Other risk factors for pleural mesothelioma include:
- inherited genetic mutations (occurs in about 1 percent of people diagnosed with mesothelioma)
- advanced age, with
72 yearsbeing the average age of onset
- receiving radiation therapy as a child
Based on your symptoms and history of possible asbestos exposure, your doctor will first order imaging tests of your lungs, like an X-ray or CT scan. Such tests may be able to identify:
- pleural thickening in your lungs
- deposit calciums called pleural plaques
- fluid accumulation that may indicate pleural effusion
If your doctor suspects pleural mesothelioma, they may conduct further imaging tests along with a biopsy to obtain a tissue sample. The biopsy is sent to a lab for evaluation to identify the type of cancer. You might also need biopsies in other areas of the body if the cancer has spread.
The cancer is also classified based on the appearance of the cells:
- epithelioid cancer cells, which make up
more than 50 percentof all mesotheliomas and have the best outlook
- fibrous (sarcomatoid) cells
- combination of epithelioid and sarcomatoid cells (biphasic/mixed)
Overall, here’s how pleural mesothelioma is staged:
Treatment for pleural mesothelioma may consist of one or more of the following options:
- chemotherapy to shrink cancer cells and prevent further growth
- targeted therapies that directly fight cancer cells
- Immunotherapy drugs that utilize your immune system to attack cancer cells
- surgery to remove the pleura (pleurectomy) or a larger part of the lung
- surgery to remove fluid buildup (thoracentesis) for effusions
Effusions affect about
Thoracentesis may also be repeated to help address related symptoms, like chest pain and shortness of breath. During the procedure, your doctor will remove the fluid via fine-needle aspiration and an ultrasound.
According to the American Cancer Society, the overall
Many factors aside from the cancer’s location can impact your overall prognosis. This includes your age, overall health, and advances in treatment. The stage of your cancer at the time of diagnosis also makes a difference.

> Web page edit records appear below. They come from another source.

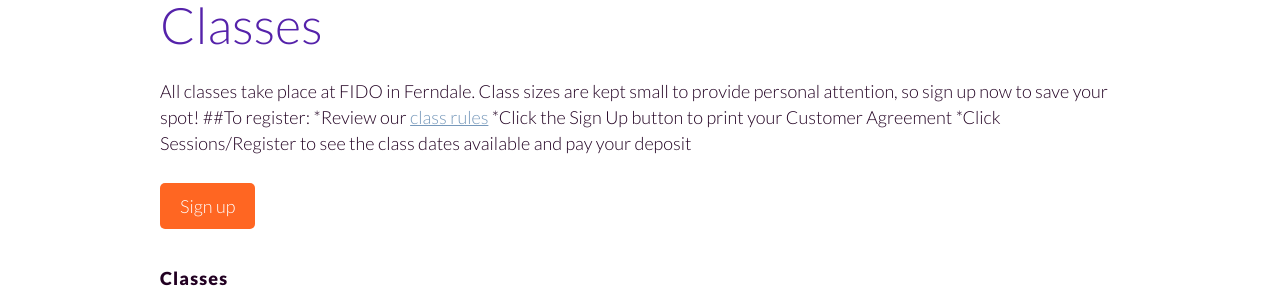
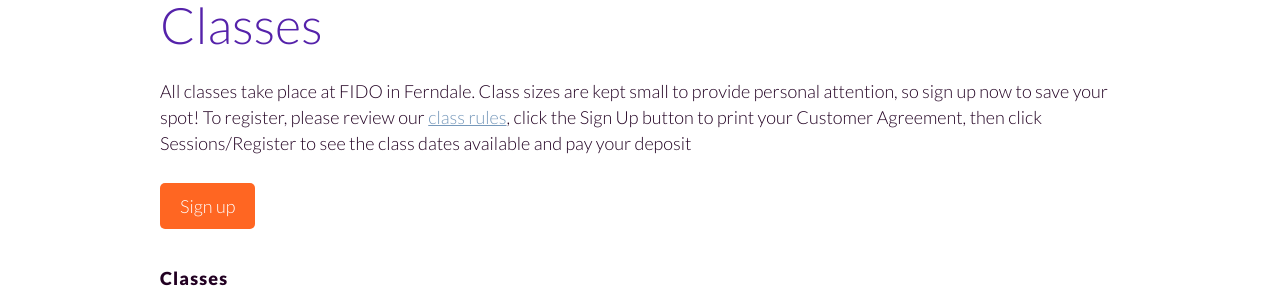
Before and after one commit to fidodogtraining/fidodogtraining.github.io, a Jekyll site: the page built from _autopages/classes.html, in a window 1280 px wide and 900 px high. Shown: the part 232-532 px from the top of the window. Built offline with Jekyll 4.4.1, drawn with Linux system fonts in a browser that asks for light colours; Markdown is read by kramdown in place of the engine named in the settings.

Commit message:
Update classes.html

```diff
--- a/_autopages/classes.html
+++ b/_autopages/classes.html
@@ -5,13 +5,9 @@ regions:
 ---
 {% assign classes = site.classes | sort: "weight" %}
 <p>All classes take place at FIDO in Ferndale. Class sizes are kept small to provide personal attention,
-so sign up now to save your spot!
-
-##To register:
- *Review our <a href="/rules-for-class/">class rules</a>
- *Click the Sign Up button to print your Customer Agreement
- *Click Sessions/Register to see the class dates available and pay your deposit
-</p>
+so sign up now to save your spot! To register, please review our <a href="/rules-for-class/">class rules</a>, click the Sign
+Up button to print your Customer Agreement, then click Sessions/Register to see the class dates available
+and pay your deposit</p>
 <p><a class="button cta" href="/images/fido_agree_rules.pdf">Sign up</a></p>
 
 <strong class="clear">Classes</strong>
```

It’s best to talk with your doctor about your individual case and outlook. While pleural mesothelioma is historically aggressive, current data doesn’t reflect improvement in treatments for this cancer.
Pleural mesothelioma is a type of cancer that starts in the lining of your lungs. While rare, this cancer progresses quickly and may be at an advanced stage before symptoms begin. Asbestos exposure remains the greatest risk factor for developing mesothelioma.
Due to the aggressive nature of this cancer, it’s important to see your doctor for diagnosis of any possible symptoms of pleural mesothelioma. This is especially the case if you’ve previously worked in industries where asbestos exposure was rampant, such as construction or mining.
Treatments for pleural mesothelioma continue to advance, and surgery may even be an option at the earlier stages of this cancer. Talk with your doctor about all of your options so you can make the best decisions for your outlook and quality of life.